= AIM OF THE TASK =
Set down, character for character, everything in the records below from the line holding "participant Back" down to the line holding "G->>G: Supervisor", and no other line.
####################
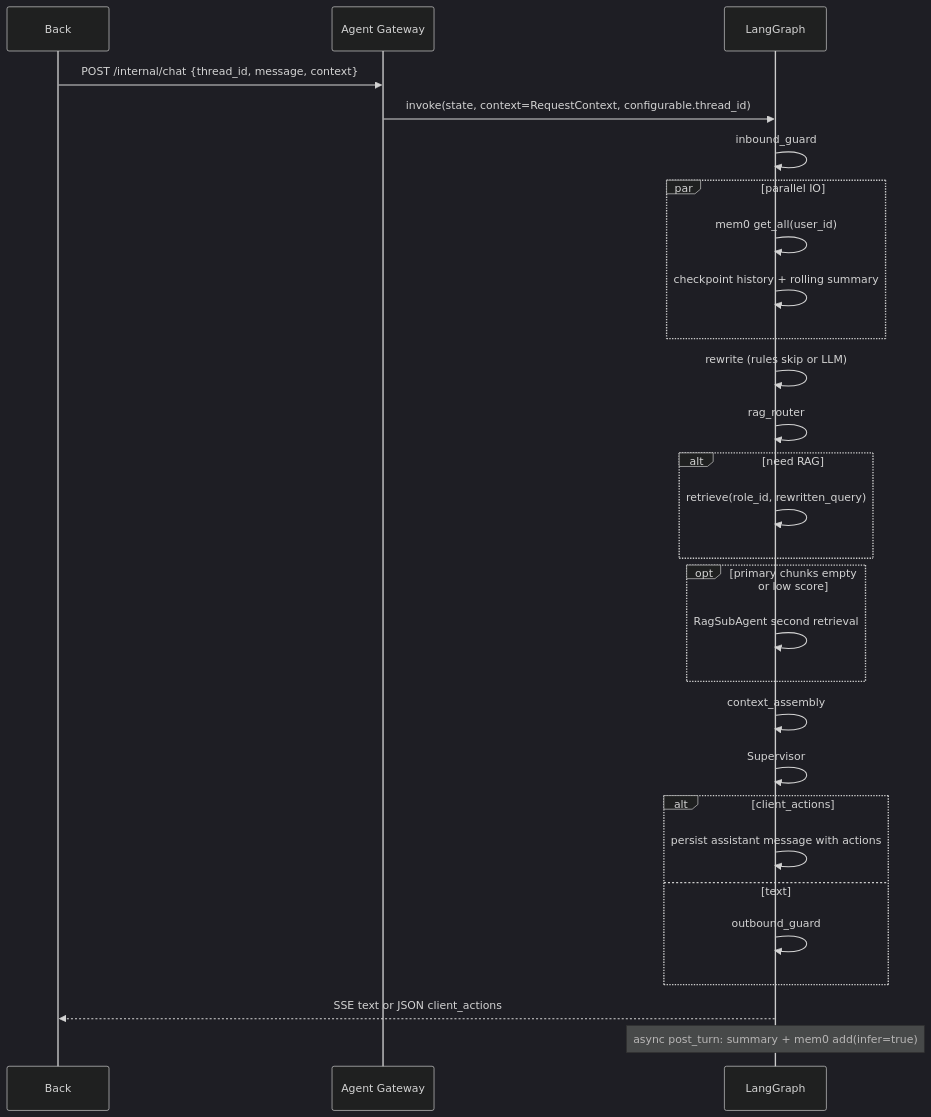
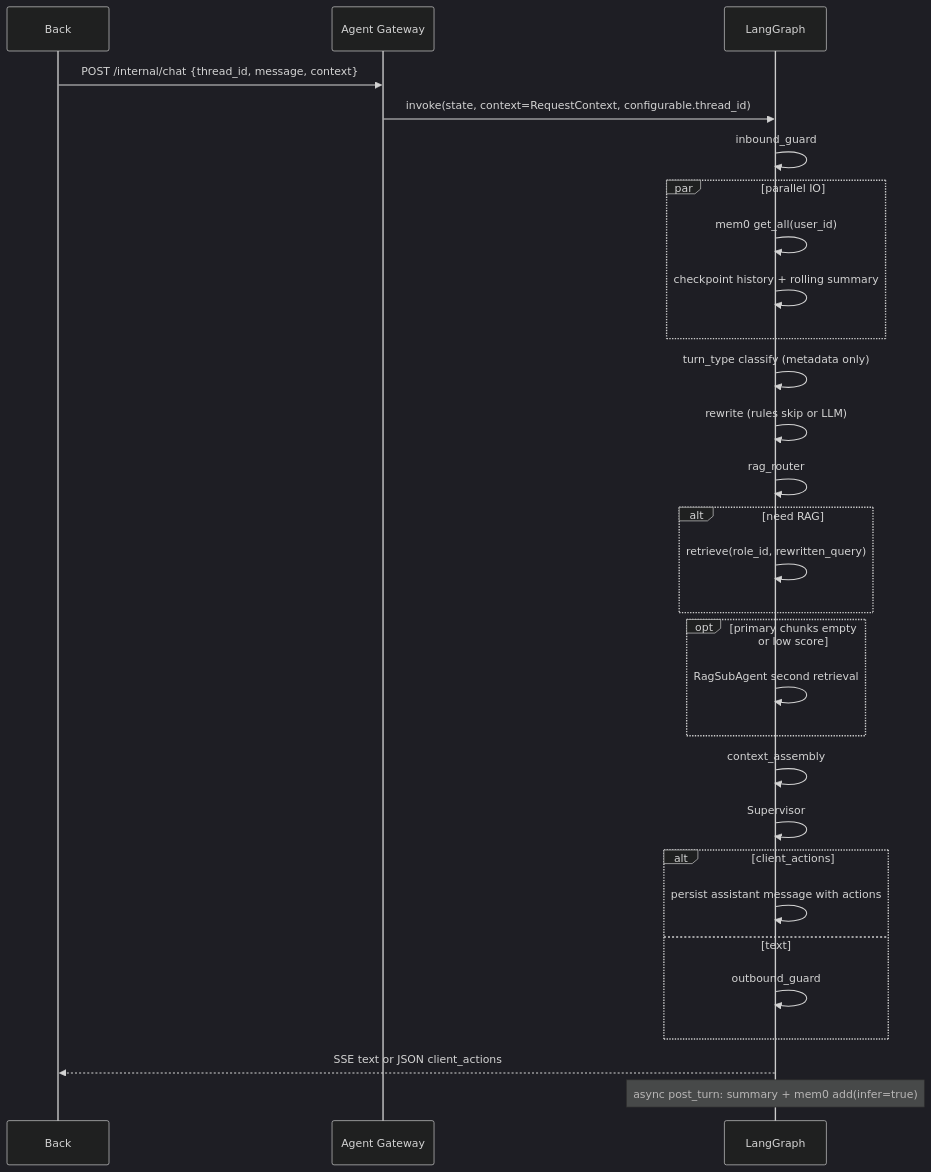
The diagram in README.md (lrxCn/commonAgent), drawn with Mermaid (dark theme) before and after one commit. The commit also changed other lines of this file and 20 other files, not shown here.

Commit message:
feat-28: turn-type

````diff
--- a/README.md
+++ b/README.md
@@ -197,31 +197,32 @@
 ```mermaid
 sequenceDiagram
   participant Back
   participant GW as Agent Gateway
   participant G as LangGraph
 
   Back->>GW: POST /internal/chat {thread_id, message, context}
   GW->>G: invoke(state, context=RequestContext, configurable.thread_id)
   G->>G: inbound_guard
   par parallel IO
     G->>G: mem0 get_all(user_id)
     G->>G: checkpoint history + rolling summary
   end
+  G->>G: turn_type classify (metadata only)
   G->>G: rewrite (rules skip or LLM)
   G->>G: rag_router
   alt need RAG
     G->>G: retrieve(role_id, rewritten_query)
   end
   opt primary chunks empty or low score
     G->>G: RagSubAgent second retrieval
   end
   G->>G: context_assembly
   G->>G: Supervisor
   alt client_actions
     G->>G: persist assistant message with actions
   else text
     G->>G: outbound_guard
   end
   G-->>Back: SSE text or JSON client_actions
   Note over G: async post_turn: summary + mem0 add(infer=true)
 ```
````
####################
= WRITTEN ANSWER =
   participant Back
   participant GW as Agent Gateway
   participant G as LangGraph
 
   Back->>GW: POST /internal/chat {thread_id, message, context}
   GW->>G: invoke(state, context=RequestContext, configurable.thread_id)
   G->>G: inbound_guard
   par parallel IO
     G->>G: mem0 get_all(user_id)
     G->>G: checkpoint history + rolling summary
   end
+  G->>G: turn_type classify (metadata only)
   G->>G: rewrite (rules skip or LLM)
   G->>G: rag_router
   alt need RAG
     G->>G: retrieve(role_id, rewritten_query)
   end
   opt primary chunks empty or low score
     G->>G: RagSubAgent second retrieval
   end
   G->>G: context_assembly
   G->>G: Supervisor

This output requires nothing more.